What the exercise asks - Write out the listing below in its entirety, minus the pictures, without changing a word.

Data section -
|---|

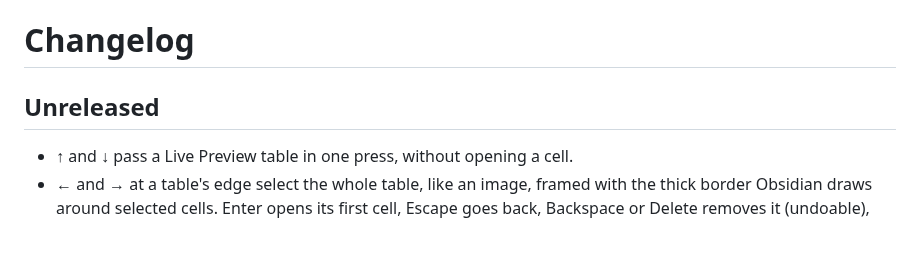
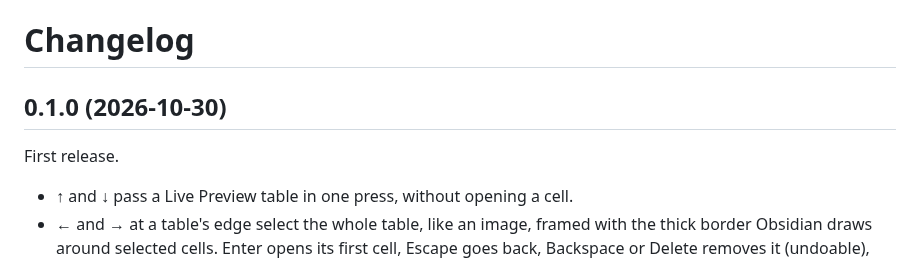
Before and after one commit to frankreporting/selectable-tables, a Markdown page: CHANGELOG.md, the part around the change. Drawn GitHub-style; blank space fills up the shorter version.

```diff
--- a/CHANGELOG.md
+++ b/CHANGELOG.md
@@ -1,6 +1,8 @@
 # Changelog
 
-## Unreleased
+## 0.1.0 (2026-10-30)
+
+First release.
 
 - ↑ and ↓ pass a Live Preview table in one press, without opening a cell.
 - ← and → at a table's edge select the whole table, like an image, framed with the thick border Obsidian draws around selected cells. Enter opens its first cell, Escape goes back, Backspace or Delete removes it (undoable), and Copy copies its Markdown.
```
Also changed, not shown: CLAUDE.md (+1 -1 lines), README.md (+11 -1 lines), docs/selected-table.png (added).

|---|

Answer space -
Before and after one commit to frankreporting/selectable-tables, a Markdown page: CHANGELOG.md, the part around the change. Drawn GitHub-style; blank space fills up the shorter version.

```diff
--- a/CHANGELOG.md
+++ b/CHANGELOG.md
@@ -1,6 +1,8 @@
 # Changelog
 
-## Unreleased
+## 0.1.0 (2026-10-30)
+
+First release.
 
 - ↑ and ↓ pass a Live Preview table in one press, without opening a cell.
 - ← and → at a table's edge select the whole table, like an image, framed with the thick border Obsidian draws around selected cells. Enter opens its first cell, Escape goes back, Backspace or Delete removes it (undoable), and Copy copies its Markdown.
```
Also changed, not shown: CLAUDE.md (+1 -1 lines), README.md (+11 -1 lines), docs/selected-table.png (added).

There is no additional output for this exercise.